WHAT TO DO: Bring together copies of the lines in the data below that contain the word "Powder".

(DATASET RECORDS Opens)

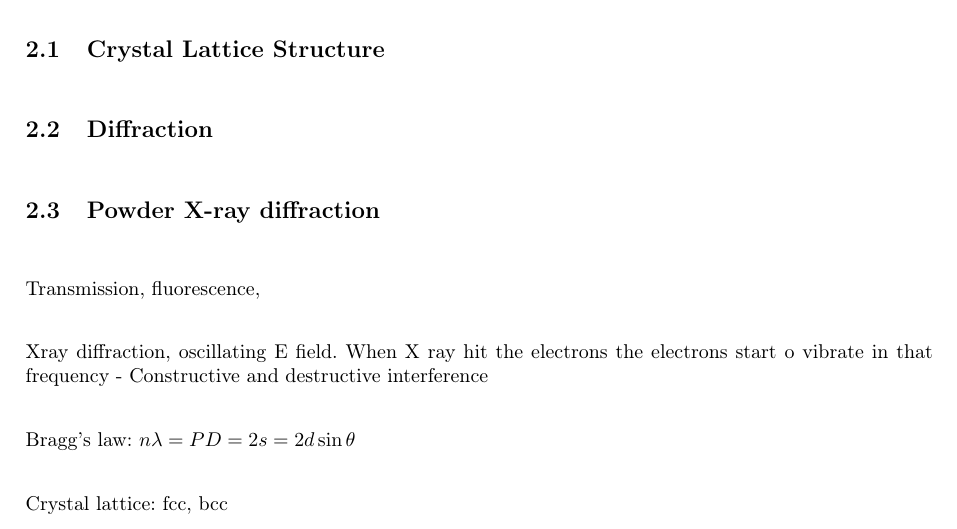
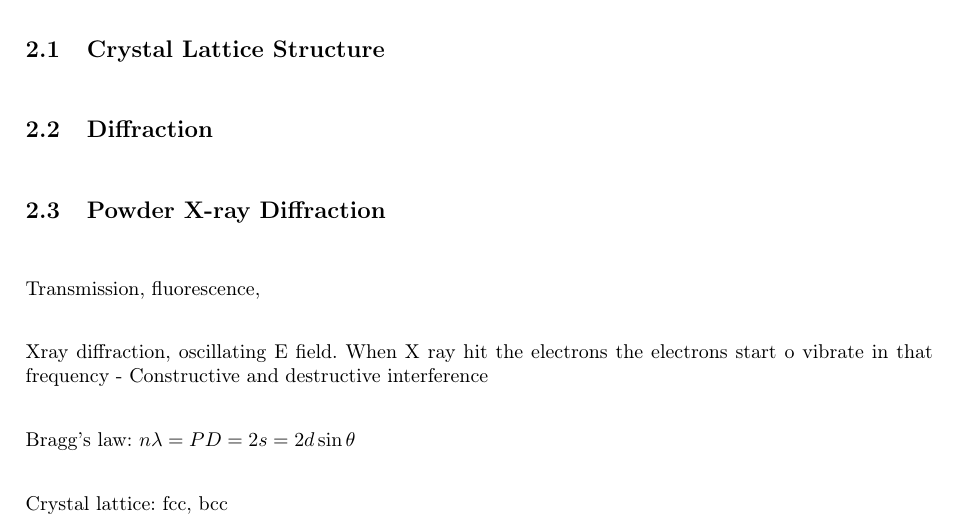
Before and after one commit to FredrikBergelv/PXRD_lab_FYSC23, a LaTeX document (PXRD_report/main.tex, which reads PXRD_report/Textfiles/1.Introduction.tex): part of page 3 of 5, cut so that both start at the same text. Compiled offline with pdfLaTeX.

Commit message:
subsection in theory

```diff
--- a/PXRD_report/Textfiles/1.Introduction.tex
+++ b/PXRD_report/Textfiles/1.Introduction.tex
@@ -7,7 +7,7 @@
 
 \subsection{Diffraction}
 
-\subsection{Powder X-ray diffraction}
+\subsection{Powder X-ray Diffraction}
 
 Transmission, fluorescence,
 
```
Also changed, not shown: PXRD_report/PXRD_report.pdf, 1 other file.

(DATASET RECORDS Closes)

TASK OUTPUT:
-\subsection{Powder X-ray diffraction}
+\subsection{Powder X-ray Diffraction}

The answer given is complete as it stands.